It Takes a Team to Build an Adverse Outcome Pathway
30 September 2020
Read time: less than 5 minutes
The saying goes, “It takes a village to raise a child”. This sentiment can be translated to the work we do at Lhasa Limited, particularly to the work which we put into building Adverse Outcome Pathways (AOPs). To echo the sentiment in Chris Barber’s previous blog post, The challenge of building QSAR models; it is easy to build an AOP, harder to build a useful AOP, and as for building an AOP you can trust? It takes a team.
Our Lhasa team have been developing AOPs, which lead to the carcinogenicity endpoint for the last couple of years, using knowledge derived from Derek Nexus and expert review (see figure 2 within the poster, Utilising Adverse Outcome Pathways as a Framework to Organise Evidence and Support Carcinogenicity Risk Assessment - also shown at the bottom of this article).
Our AOPs are captured in Kaptis, along with supporting information and evidence for each pathway. This expert, knowledge-based approach to building models is not a new concept to Lhasa, Derek Nexus alerts are made using the same principles, resulting in trusted, high-quality alerts. While it could potentially be quicker to put together AOPs using a more automated approach from a variety of sources, the approach we have taken offers the following benefits:
- The starting point for our AOPs comes from a high-quality and trusted source, Derek Nexus. Derek Nexus is our expert, knowledge-based toxicology software which gives predictions for a broad range of endpoints. Each alert is developed and peer-reviewed by a team of scientists. As well as predicting the toxicity of a compound, each alert details data, scope and proposed toxicity modes of action based on public and private data, and literature review. Therefore, the high-quality of the work within the software enables us to easily and confidently extract molecular initiating events (MIEs) and key events (KEs) relating to carcinogenicity.
- Each pathway is expert-reviewed, expanded or refined, and peer-reviewed. This process results in evidence supported AOPs which are well documented for the user, transparent and robust. Through our research, we know that there is significant detail to each pathway, which could be missed if using an automated approach.
AOPs are going to be of great importance in the future of safety toxicology. The need for alternatives to animal testing is of paramount importance in multiple industries across the world. The OECD recently published a guidance document which outlines the emerging alternative methods to toxicity testing and the need to use evidence from these approaches in an IATA. This OECD document suggests that AOPs could be applied as a framework to capture, organise and reason to come to a decision in a meaningful way.
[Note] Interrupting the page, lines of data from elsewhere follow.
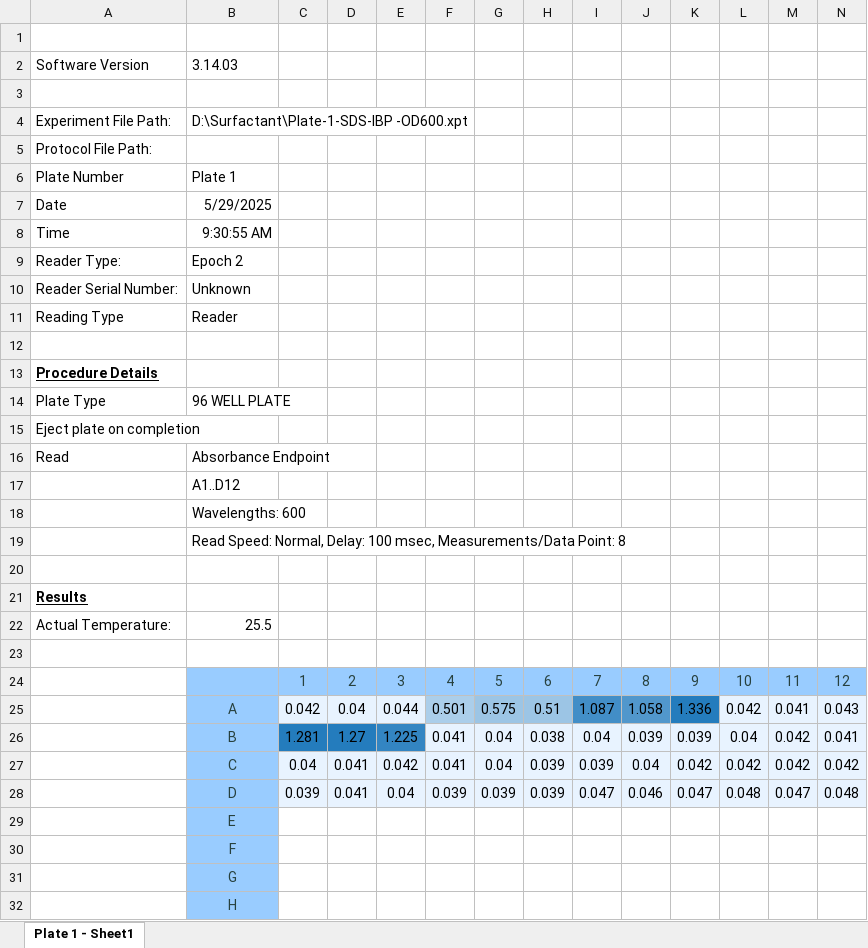
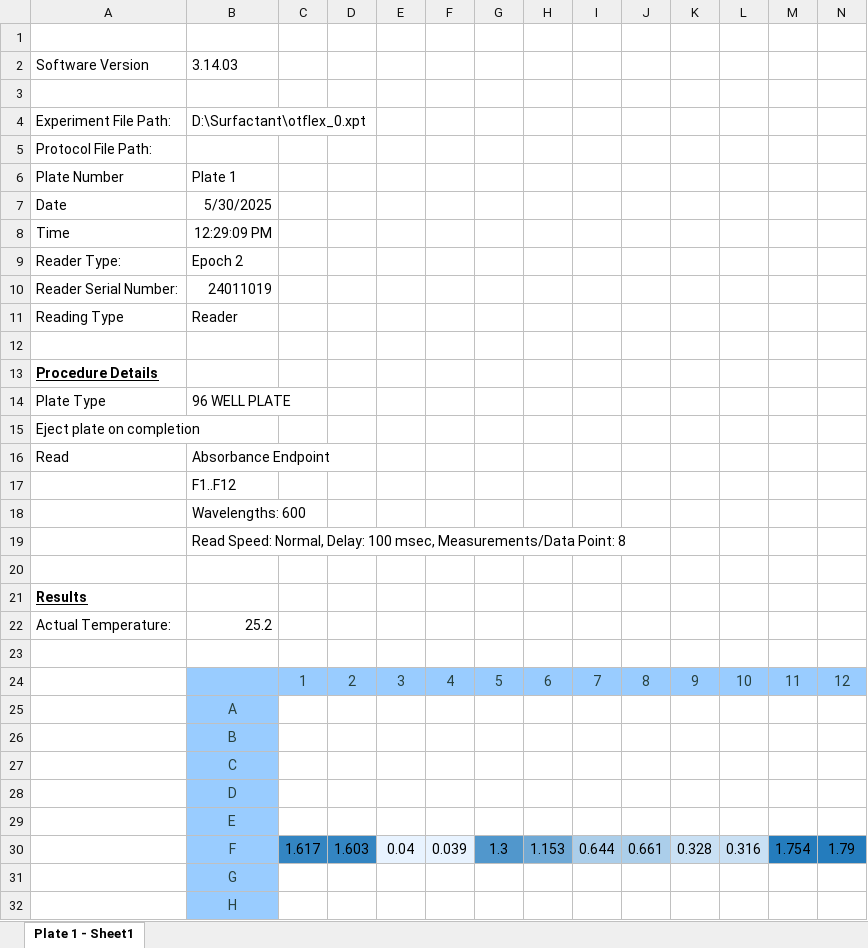
Before and after one commit to zeqingbaosdl5/drug-surfactant, an Excel workbook: experiments/20250529_rough/iteration_0/raw_data/raw_absorbance_i0.xlsx, sheet Plate 1 - Sheet1, drawn as a sheet; only a part is shown; values as stored, in another font and other column widths than the file's, no borders; removed rows and columns are numbered as before the commit, all else as after; rows hold the shown columns only; the diff names each change by its address in the sheet, - before the commit and + after, or states it on an @@ line.

```diff
--- a/experiments/20250529_rough/iteration_0/raw_data/raw_absorbance_i0.xlsx (sheet Plate 1 - Sheet1)
+++ b/experiments/20250529_rough/iteration_0/raw_data/raw_absorbance_i0.xlsx (sheet Plate 1 - Sheet1)
-B4: D:\Surfactant\Plate-1-SDS-IBP -OD600.xpt
+B4: D:\Surfactant\otflex_0.xpt
-B7: 5/29/2025
+B7: 5/30/2025
-B8: 9:30:55 AM
+B8: 12:29:09 PM
-B10: Unknown
+B10: 24011019
-B17: A1..D12
+B17: F1..F12
-B22: 25.5
+B22: 25.2
-row 25:  | A | 0.042 | 0.04 | 0.044 | 0.501 | 0.575 | 0.51 | 1.087 | 1.058 | 1.336 | 0.042 | 0.041 | 0.043
-row 26:  | B | 1.281 | 1.27 | 1.225 | 0.041 | 0.04 | 0.038 | 0.04 | 0.039 | 0.039 | 0.04 | 0.042 | 0.041
-row 27:  | C | 0.04 | 0.041 | 0.042 | 0.041 | 0.04 | 0.039 | 0.039 | 0.04 | 0.042 | 0.042 | 0.042 | 0.042
-row 28:  | D | 0.039 | 0.041 | 0.04 | 0.039 | 0.039 | 0.039 | 0.047 | 0.046 | 0.047 | 0.048 | 0.047 | 0.048
+row 25:  | A
+row 26:  | B
+row 27:  | C
+row 28:  | D
-row 30:  | F
+row 30:  | F | 1.617 | 1.603 | 0.04 | 0.039 | 1.3 | 1.153 | 0.644 | 0.661 | 0.328 | 0.316 | 1.754 | 1.79
```
Also changed, not shown: experiments/20250529_rough/iteration_1/raw_data/raw_absorbance_i1.xlsx, 15 other files.
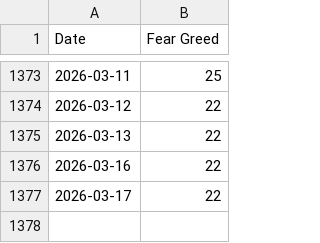
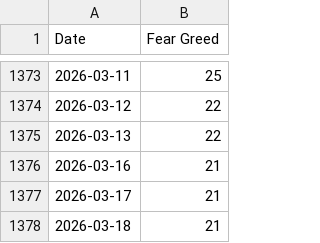
Before and after one commit to callagano/MarketMelodrama, a CSV file: src/scripts/fear_greed_index/all_fng_csv.csv, drawn as a sheet; only a part is shown, gaps mark what is left out.

```diff
--- a/src/scripts/fear_greed_index/all_fng_csv.csv
+++ b/src/scripts/fear_greed_index/all_fng_csv.csv
@@ -1375,3 +1375,4 @@ Date,Fear Greed
 2026-03-13,22
-2026-03-16,22
-2026-03-17,22
+2026-03-16,21
+2026-03-17,21
+2026-03-18,21
```
Also changed, not shown: 1 other file.
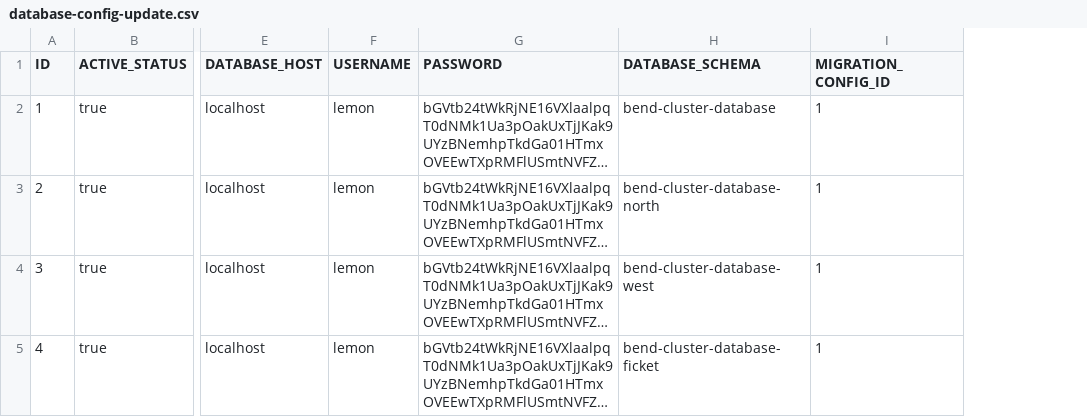
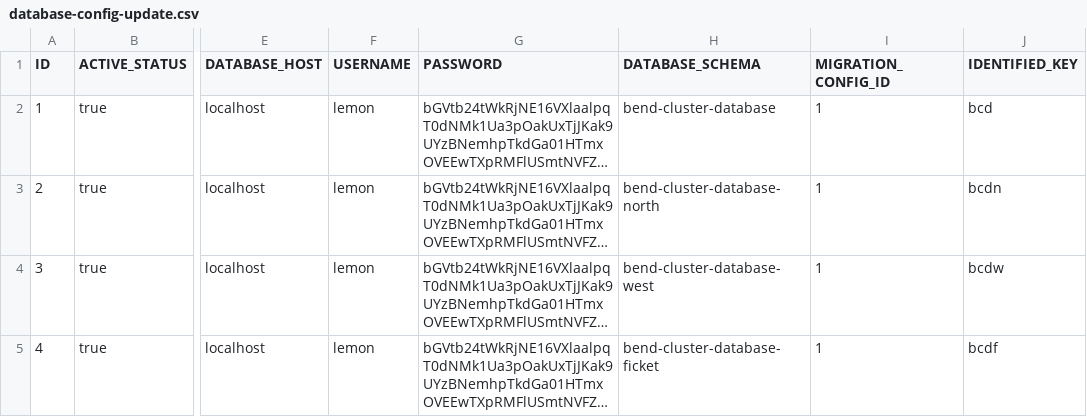
Before and after one commit to lemonbashar/bend-platform, a CSV file: bend-library/domain/cluster/src/main/resources/liquibase/data/db-cluster-database-config/database-config-update.csv, drawn as a sheet; only a part is shown, gaps mark what is left out; long unchanged cells end in …; the diff names each change by its address in the sheet, - before the commit and + after, or states it on an @@ line.

Commit message:
Now Routing Database Works properly after make abstract filter from genericFilter to OncePerRequestFilter and BendOptional ifThenMap to returns non-empty value.

```diff
--- a/bend-library/domain/cluster/src/main/resources/liquibase/data/db-cluster-database-config/database-config-update.csv
+++ b/bend-library/domain/cluster/src/main/resources/liquibase/data/db-cluster-database-config/database-config-update.csv
+column J (IDENTIFIED_KEY), rows 2-5: bcd | bcdn | bcdw | bcdf
```
Also changed, not shown: 30 other files.
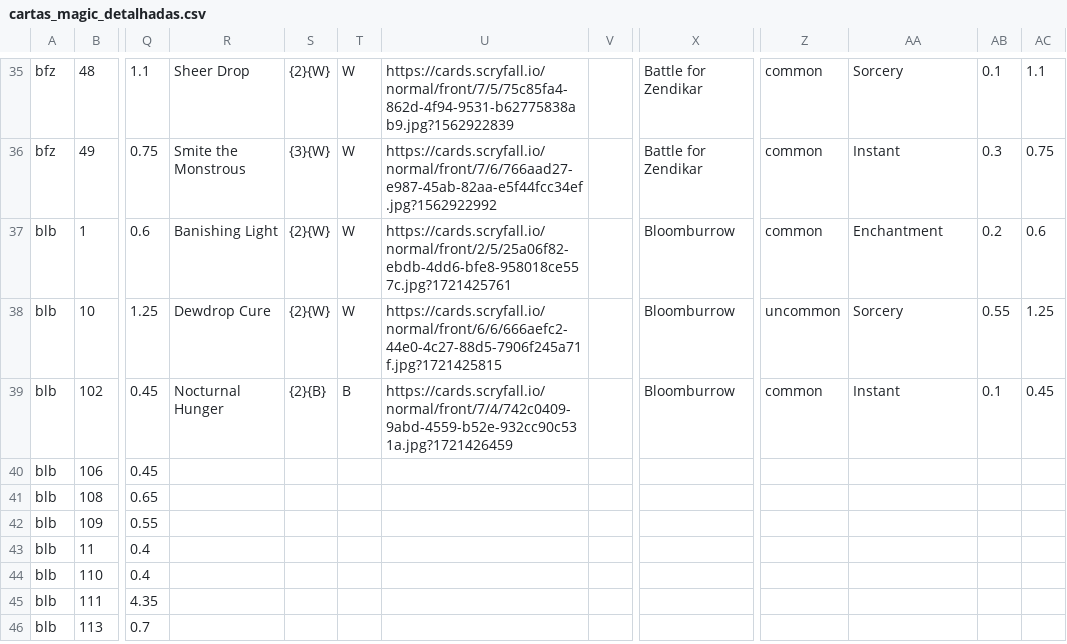
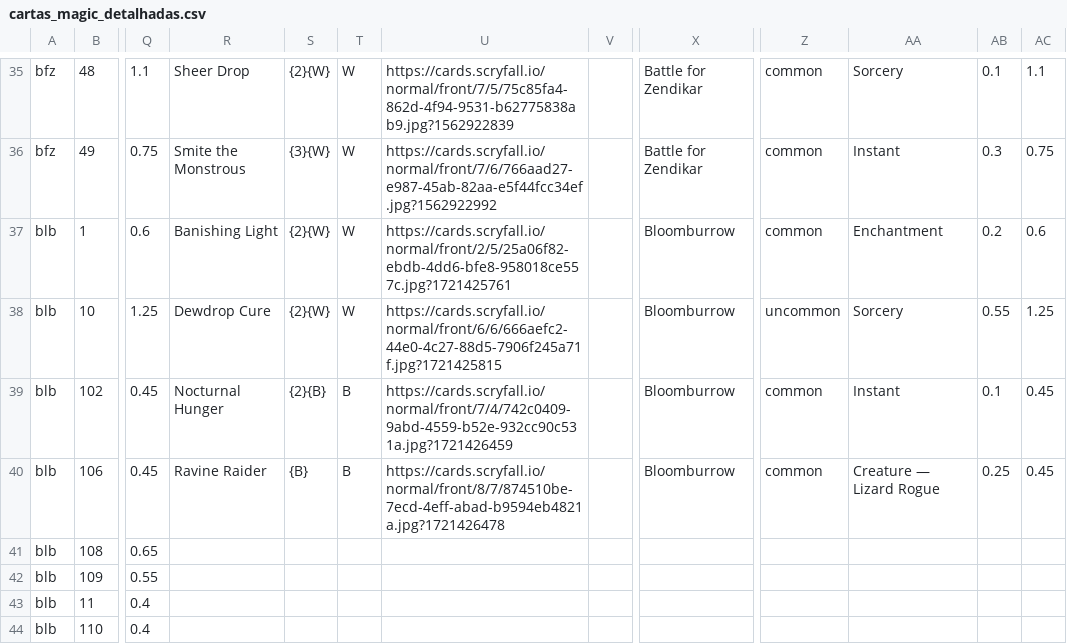
Before and after one commit to a-ruivo/mtg-cards-price-via-scryfall-api, a CSV file: cartas_magic_detalhadas.csv, drawn as a sheet; only a part is shown, gaps mark what is left out; the shorter side is filled out with more unchanged rows; the diff names each change by its address in the sheet, - before the commit and + after, or states it on an @@ line.

Commit message:
Substituição completa via Streamlit

```diff
--- a/cartas_magic_detalhadas.csv
+++ b/cartas_magic_detalhadas.csv
-R40: (empty)
+R40: Ravine Raider
-S40: (empty)
+S40: {B}
-T40: (empty)
+T40: B
-U40: (empty)
+U40: https://cards.scryfall.io/normal/front/8/7/874510be-7ecd-4eff-abad-b9594eb4821a.jpg?1721426478
-X40: (empty)
+X40: Bloomburrow
-Z40: (empty)
+Z40: common
-AA40: (empty)
+AA40: Creature — Lizard Rogue
-AB40: (empty)
+AB40: 0.25
-AC40: (empty)
+AC40: 0.45
```
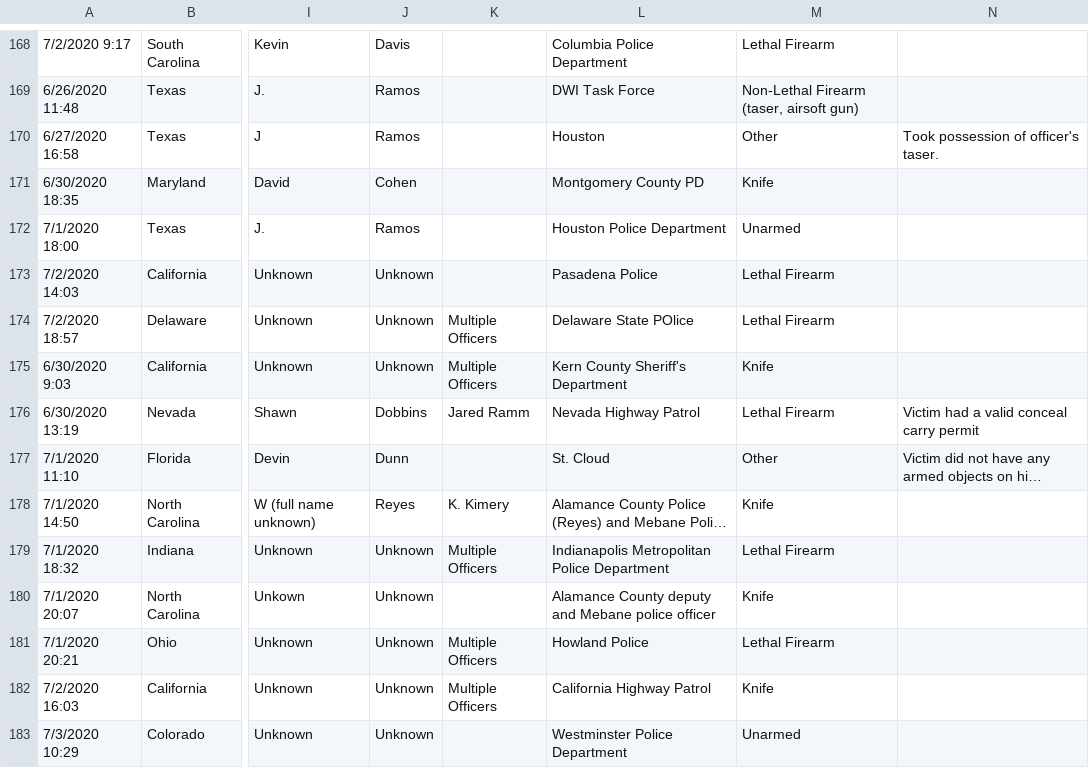
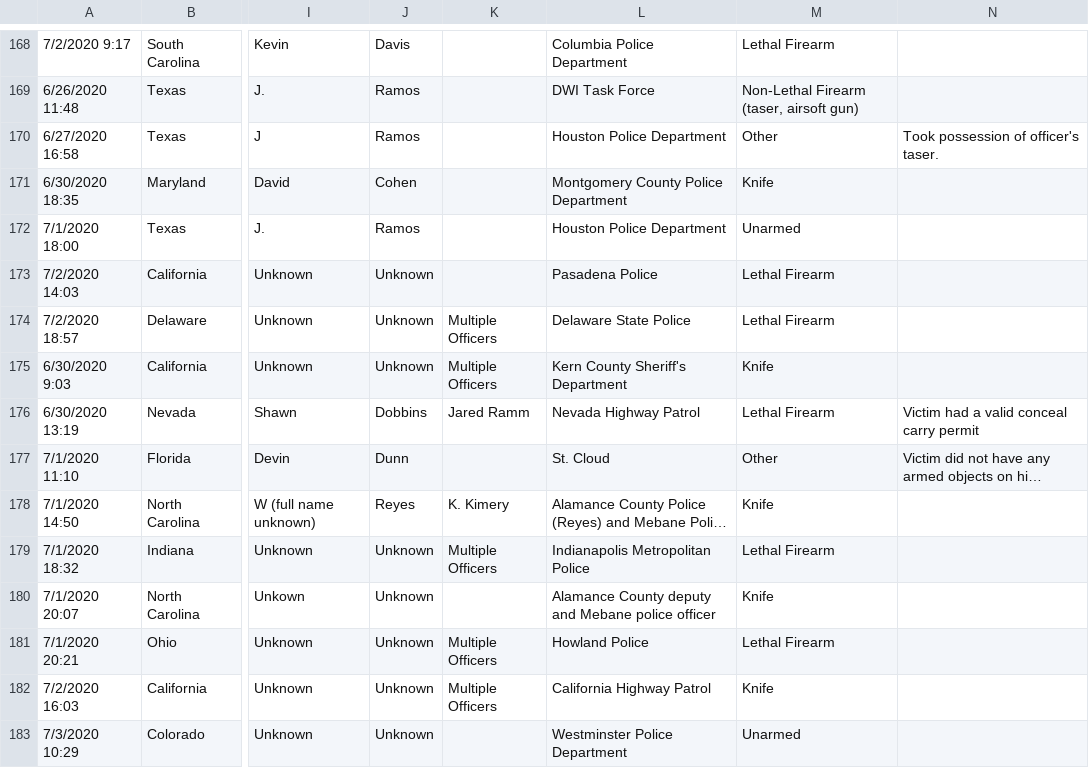
Before and after one commit to glp-volunteers/pb-dashboard, a CSV file: db/police_killings.csv, drawn as a sheet; only a part is shown, gaps mark what is left out; long unchanged cells end in …; the diff covers the shown part only; the diff names each change by its address in the sheet, - before the commit and + after, or states it on an @@ line.

Commit message:
Cleaning up data
Removed 2 duplicate records. Also normalized a lot of inconsistent references to law enforcement agencies (e.g. SPD vs. Seattle Police Department)

```diff
--- a/db/police_killings.csv
+++ b/db/police_killings.csv
-L170: Houston
+L170: Houston Police Department
-L171: Montgomery County PD
+L171: Montgomery County Police Department
-L174: Delaware State POlice
+L174: Delaware State Police
-L179: Indianapolis Metropolitan Police Department
+L179: Indianapolis Metropolitan Police
```
Also changed, not shown: 2 removed rows and 143 edited cells elsewhere in this file.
Therefore, having robust AOPs, built by a team of experts will give the scientific community the confidence to use this approach to make reasoned, transparent and defendable decisions.
Approach to building an AOP framework, based on knowledge stored within Derek Nexus.
For a more detailed overview, view figure 1 within the poster; Development of an Adverse Outcome Pathway (AOP) Network for Carcinogenicity Using Expert-Derived (Q)SAR Knowledge.
About this article
Authorby Susanne Stalford
- Alison Reeves
less than 5 minutes